For many years, I worked as a translator for the court system.The way I got into it was rather strange, it just sort of fell into my lap. I never wanted to do translating because I knew it didn’t pay well. I had a friend who taught at Drake, and she said that a friend that she has had this agency, which she really wanted me to join. I had repeatedly told her no, and that working as a translator was an absolute no from me. So, she says she accepts that, but she calls me and invites me over to chat. I agree, but for chatting only! When I get there, she shoves an application in my face. I remember telling her “oh no, cutie, I’m here to chat and nothing more”. Now, this was right around the time the Amnesty Program was gaining traction. Just before she and I were “chatting”, the DEA, busted one of the kill floors and they arrested thirteen Mexicans, even though they weren’t supposed to be because Amnesty was starting into function. That was the final straw that finally swayed me. And so then, she calls me, and she says, you know that the Federal Judge had called her and that they had so many arrested people that they absolutely needed translators. She begged me to help her. I wasn’t absolutely sure I could do it, I had done translating before, but never with anything legal. She promised to help me with anything I needed, so I finally decided to just go for it So we walk in there, and there’s six for her and six for me; her attorneys, my attorneys; she worked there and I worked there, and we ran around like a chicken with its head cut off until I went home. I was so sure I would never work like that again, but then she paid me. And so then she calls me the next morning, and she says “you know, the judge called me, he wants me to come again and he wants me to bring my friend”. So, we start the whole thing over. And I have my six, and she has her six, and all that. The next morning, the judge calls me. He called her to get my number. And I did all twelve of them.
That’s how I started. So then my friend told me not to get excited, that she had been here for ten years and this is the first time the feds call. But it exploded. I told them how much I wanted to get paid, I told them how they had to maneuver the things; it was the perfect job. Many times, I would have two or three defendants in the same case. So I would bill the feds for just the one day of my services. A judge then told me that I needed to bill each one separately. Each felon has an attorney and a case. I would have to bill for each one.” I kept insisting that it felt wrong, that it felt like double-billing, and he told me “that’s the way we want it”. It was unbelievable.

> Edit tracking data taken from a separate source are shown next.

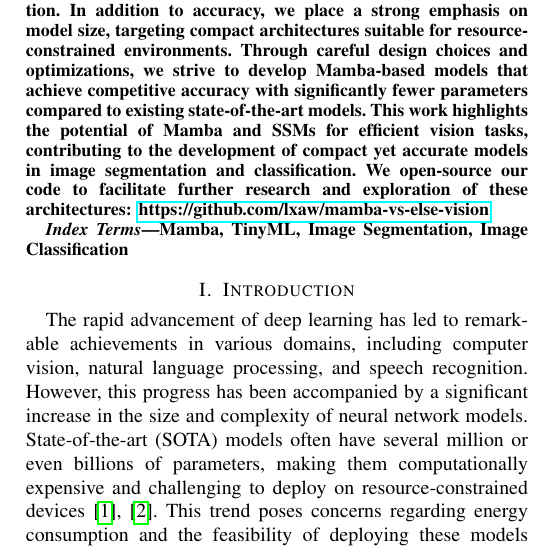
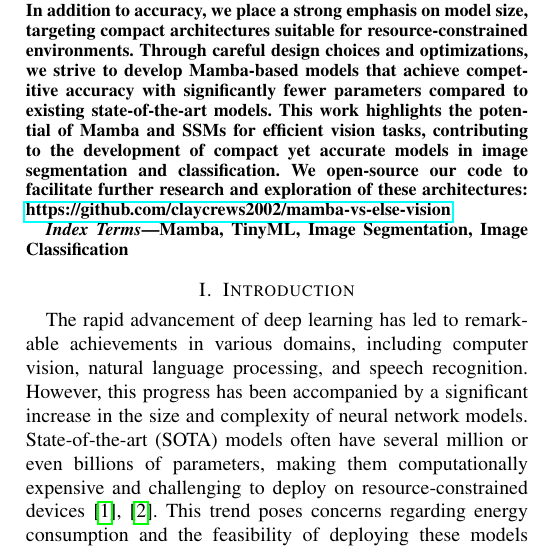
Before and after one commit to claycrews2002/mamba-vs-else-vision, a LaTeX paper (paper/main.tex): part of one column of page 1 of 9, cut so that both start at the same text. Compiled offline with pdfLaTeX.

Commit message:
paper link update

```diff
--- a/paper/main.tex
+++ b/paper/main.tex
@@ -41,7 +41,7 @@
     This paper explores the performance of the Mamba architecture, a variant of Structured State Space Sequence Models (SSMs), in comparison to state-of-the-art models such as Transformers, U-Net, and ResNet for vision tasks. We focus on image segmentation and classification, with the goal of maintaining high accuracy while keeping parameter counts low. Developing compact models with fewer parameters is crucial for the future of AI, not only to reduce energy consumption but also to enable deployment on resource-constrained edge devices.
     By leveraging the selective state spaces in Mamba blocks, we aim to achieve efficient and effective segmentation and classification performance while maintaining the linear scalability of SSMs. We implement Mamba-based architectures and compare their results to popular models like U-Net, ResNet, and Transformer-based approaches on the tasks of segmentation and classification.
     In addition to accuracy, we place a strong emphasis on model size, targeting compact architectures suitable for resource-constrained environments. Through careful design choices and optimizations, we strive to develop Mamba-based models that achieve competitive accuracy with significantly fewer parameters compared to existing state-of-the-art models.
-    This work highlights the potential of Mamba and SSMs for efficient vision tasks, contributing to the development of compact yet accurate models in image segmentation and classification. We open-source our code to facilitate further research and exploration of these architectures: \href{https://github.com/lxaw/mamba-vs-else-vision}{https://github.com/lxaw/mamba-vs-else-vision}
+    This work highlights the potential of Mamba and SSMs for efficient vision tasks, contributing to the development of compact yet accurate models in image segmentation and classification. We open-source our code to facilitate further research and exploration of these architectures: \href{https://github.com/claycrews2002/mamba-vs-else-vision}{https://github.com/claycrews2002/mamba-vs-else-vision}
 \end{abstract}
 
 \begin{IEEEkeywords}
```
Also changed, not shown: paper/main.pdf, 6 other files.
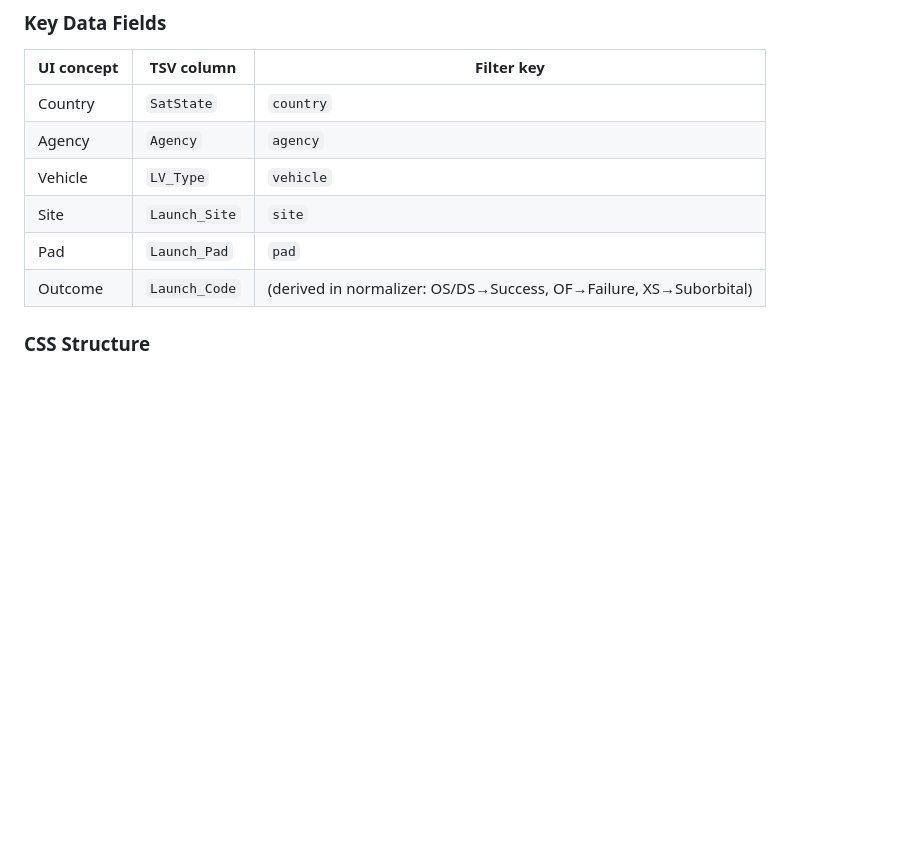
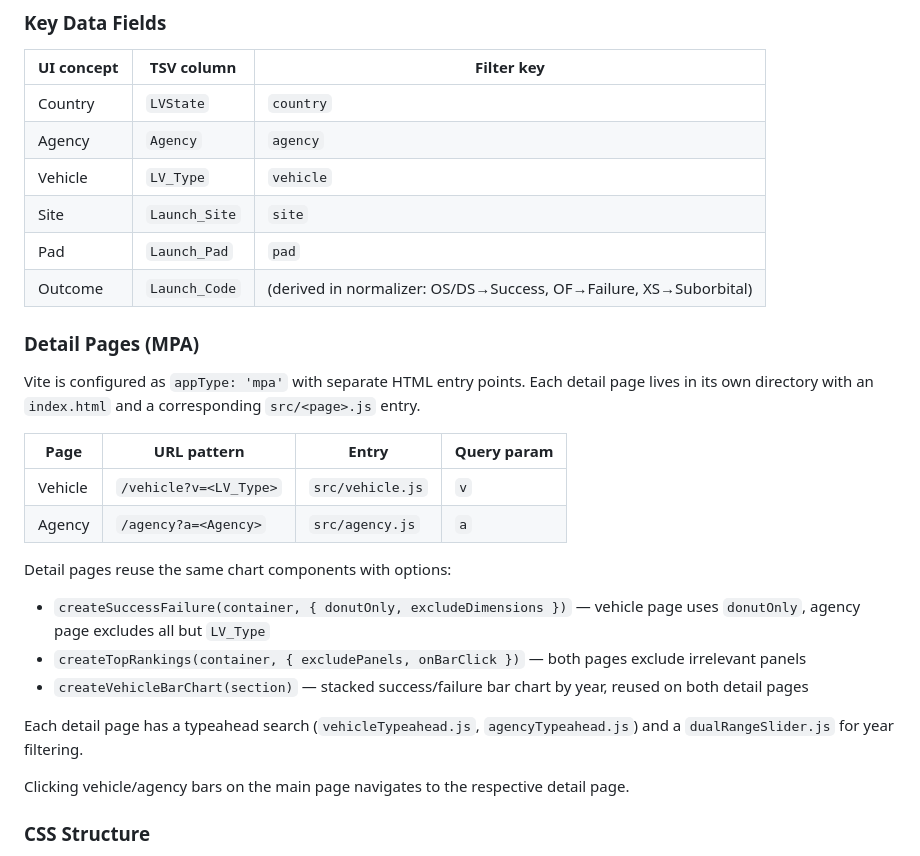
Before and after one commit to justincoh/launches, a Markdown page: CLAUDE.md, the part around the change. Drawn GitHub-style; blank space fills up the shorter version.

Commit message:
Update CLAUDE.md with detail pages and LVState field
Co-Authored-By: Claude Opus 4.6 <noreply@anthropic.com>

```diff
--- a/CLAUDE.md
+++ b/CLAUDE.md
@@ -46,12 +46,30 @@ The pattern: pass a `displayNames` object through config, then look up with `dis
 
 | UI concept | TSV column | Filter key |
 |-----------|-----------|------------|
-| Country | `SatState` | `country` |
+| Country | `LVState` | `country` |
 | Agency | `Agency` | `agency` |
 | Vehicle | `LV_Type` | `vehicle` |
 | Site | `Launch_Site` | `site` |
 | Pad | `Launch_Pad` | `pad` |
 | Outcome | `Launch_Code` | (derived in normalizer: OS/DS→Success, OF→Failure, XS→Suborbital) |
+
+### Detail Pages (MPA)
+
+Vite is configured as `appType: 'mpa'` with separate HTML entry points. Each detail page lives in its own directory with an `index.html` and a corresponding `src/<page>.js` entry.
+
+| Page | URL pattern | Entry | Query param |
+|------|------------|-------|-------------|
+| Vehicle | `/vehicle?v=<LV_Type>` | `src/vehicle.js` | `v` |
+| Agency | `/agency?a=<Agency>` | `src/agency.js` | `a` |
+
+Detail pages reuse the same chart components with options:
+- `createSuccessFailure(container, { donutOnly, excludeDimensions })` — vehicle page uses `donutOnly`, agency page excludes all but `LV_Type`
+- `createTopRankings(container, { excludePanels, onBarClick })` — both pages exclude irrelevant panels
+- `createVehicleBarChart(section)` — stacked success/failure bar chart by year, reused on both detail pages
+
+Each detail page has a typeahead search (`vehicleTypeahead.js`, `agencyTypeahead.js`) and a `dualRangeSlider.js` for year filtering.
+
+Clicking vehicle/agency bars on the main page navigates to the respective detail page.
 
 ### CSS Structure
 
```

I had a business. I was a simultaneous interpreter in English to Spanish and Spanish to English, for the federal courts, for the Polk county courts, a lot of the government agencies, FBI, CIA, DEA, and I was the interpreter for the Witness Protection Program and residents of that program here in Des Moines. They did not even know how to function with an interpreter. So I had to to sit down before the hearings with the judges and the prosecutors and teach them how to work the presence of an interpreter. I had a judge who would….. speak…… like….. this…… It was frustrating at times, but overall I really enjoyed my work. I was a certified simultaneous translator; so when one person would be speaking in one language, I would be repeating it back in another language. But of course if they were to ask me what someone said, I would have no idea. I was able to do from one language to the other so, it was very interesting, and very easy for me to come by work.
Because it was so easy for me to come by the clients, my business exploded. I had work like you wouldn’t believe. I was the only one for many years, and the reason was that a lot of the Latino people were uneducated. It kept growing as people from the south of central America and South America started moving in and needed help with the legal system. They usually came here to work farms, and were largely uneducated, and therefore didn’t speak any English, which is where I came in.
So, I had my business, I incorporated, I had a secretary, and I let my husband run my business cause he did not speak Spanish, but he did have business savvy. So then, I would have clients who would call and they would find out that not only was I bilingual, but I had connections in Mexico. So then they would want me to call the government in Mexico and say “I have a client who wants this, this, this, and this” and they would call me back, and I would arrange the meetings. I was very smart about these meetings. Cabo San Lucas, Cancun, Acapulco, Mazatlán, ah…. You think I was going to go to a town? No way! Beaches. That’s where we met. I would charge them a thousand dollars per day, and they insisted that all my expenses were paid.
Often times, the Feds would bring people up from Mexico to stand trial, and would need my assistance. One particular instance, they called me up to tell me I had a client coming from Brazil. I definitely did not want to do this one. I didn’t speak Portuguese. I understand Portuguese, but I cannot translate it. To drive them away, I raised my fee an insane amount, just so that they would leave me alone. And so I triple my fee, and they told me “ok, we’ll call you”. I thought they had just given me a line, and that they were really never going to call. All it took was one week. They actually did call me back in one week and they actually paid triple my fee!
This work paid my bills for a long time, it even got me enough for a down payment on a condo after my husband passed away. The company kept growing, and I kept hiring interpreters, but at that time, the competition started to grow a bit more fierce. There was an onslaught of new interpreters, both ones who were qualified and those who weren’t. However, after about 15 years I gave it up. My husband had already passed away, the competition was getting way worse, and I was already rather old. So I figured, hey, if they want it so bad, they can just have it.